Keep in mind that a legitimate medical professional or a hospital representative does not call a patient’s grandparent and demand payment for treatment. Also, contact the grandchild or the grandchild’s parent directly to confirm the situation before sending money, gift cards, or a wire transfer to the scammer.
Federal and state securities regulators continue to warn about fraudulent investment opportunities related to companies with products that allegedly can prevent, detect, and cure COVID-19.
The schemers encourage potential investors to buy stock in companies and receive high returns with little to no investment risk or with a small upfront investment. The scammers usually create a false sense of urgency in order for potential investors to make an immediate decision.
Seniors are advised not to give out any personal or financial information to individuals promoting COVID-19 investments, and to discuss any potential investments with legitimate financial advisers.
Soliciting for Fake Charities
Legitimate charitable organizations have been raising funds for people in desperate situations due to the COVID-19 pandemic. Since the coronavirus outbreak began, scammers have been soliciting money for non-existent charities or fundraising events.
Before giving money to any charity, be sure to research the organization or individual asking for donations. Do not give your personal or financial information over the phone to a stranger asking for donations to an unfamiliar charity or on behalf of an individual that you do not know.
COVID-19 Home Test Kits
Scammers have been contacting seniors via telephone calls or text messages offering phony coronavirus test kits. Sometimes, scammers pose as a representative from the U.S. Centers for Medicare and Medicaid Services (CMS) and claim that CMS will pay for the COVID-19 tests. But first, the scammer tells seniors to verify their identity by providing their Medicare account number or Social Security number. Another twist to the scam is offering to mail the tests to the senior’s home and asking for their address and credit card information.
Sometimes, con artists go door-to-door and offer to give residents a test. After swabbing the homeowner’s nose, the con artist will ask for payment.

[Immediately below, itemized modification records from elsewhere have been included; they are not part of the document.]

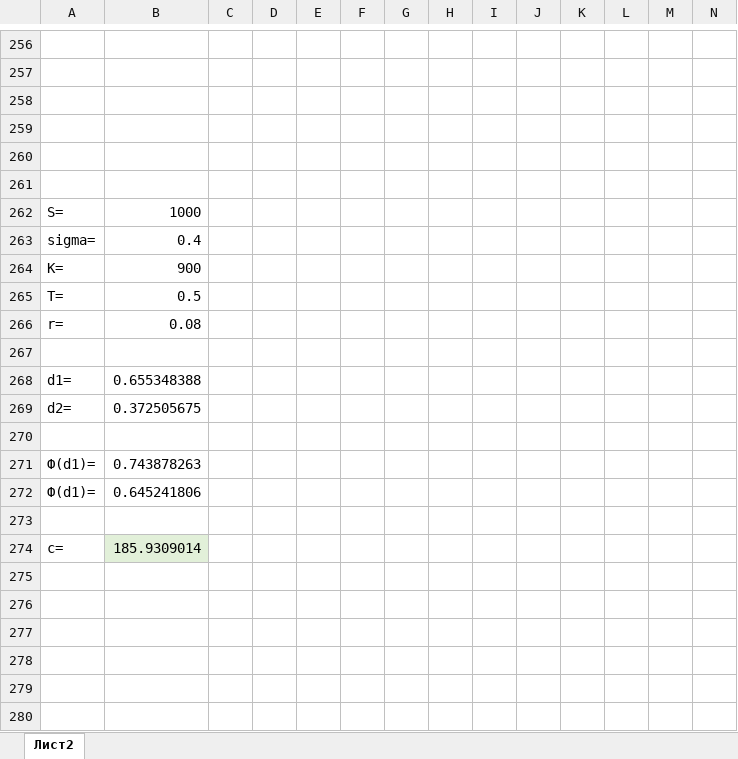
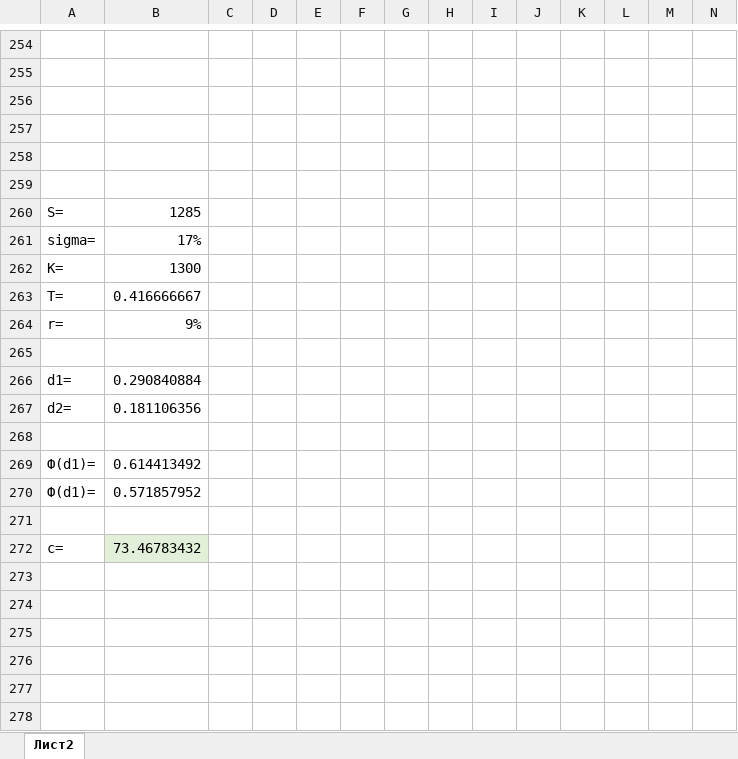
Before and after one commit to BorisovNikita/3rdYear, an Excel workbook: FinMath/ФМ-9 Борисов ПИ20-5.xlsx, sheet Лист2, drawn as a sheet; only a part is shown, gaps mark what is left out; values as stored, in another font and other column widths than the file's, no borders; charts and pictures not drawn; addresses are those after the commit; the diff covers the shown part only; the diff names each change by its address in the sheet, - before the commit and + after, or states it on an @@ line.

```diff
--- a/FinMath/ФМ-9 Борисов ПИ20-5.xlsx (sheet Лист2)
+++ b/FinMath/ФМ-9 Борисов ПИ20-5.xlsx (sheet Лист2)
-B260: 1000
+B260: 1285
-B261: 0.4
+B261: 17%
-B262: 900
+B262: 1300
-B263: 0.5
+B263: 0.416666667
-B264: 0.08
+B264: 9%
-B266: 0.655348388
+B266: 0.290840884
-B267: 0.372505675
+B267: 0.181106356
-B269: 0.743878263
+B269: 0.614413492
-B270: 0.645241806
+B270: 0.571857952
-B272: 185.9309014
+B272: 73.46783432
```
Also changed, not shown: 25 added rows, 26 removed rows, 20 edited cells and cell formats elsewhere in this sheet, formulas that keep their value, charts or pictures, 8 other files.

Seniors are advised not to give out personal and financial information to individuals offering home COVID-19 test kits. Seniors who want to get a COVID-19 test should call their doctor or local health department for information on how to get tested.
How to Avoid COVID-19 Scams
- Do not click on links or open email attachments from unknown or unverified sources.
- Do not send cash, wire transfers, or gift cards to companies, organizations, or individuals you do not know. If you are suspicious about a donation request, research the entities or individuals asking for a donation before sending money.
- Know who you’re buying from. Sellers claim to have COVID-19 related products or medical supplies, when, in fact, they do not. Order supplies or products from businesses that you are familiar with, such as local grocery stores, and other legitimate retailers, drug stores, and medical supply companies.
- Hang up on robocalls. If you answer the phone and hear a recorded message instead of a live person, it’s a robocall. Do not follow the direction to press buttons. A robocall message trying to sell you something is illegal unless you gave the company permission to contact you that way, the Federal Trade Commission (FTC) says.
If you believe that you are a victim of a scam, AARP encourages you to report fraud by calling AARP’s Fraud Watch Network Helpline at 877-908-3360 or file a complaint with the FTC by calling 877-382-4357 or visit ftc.gov/complaint.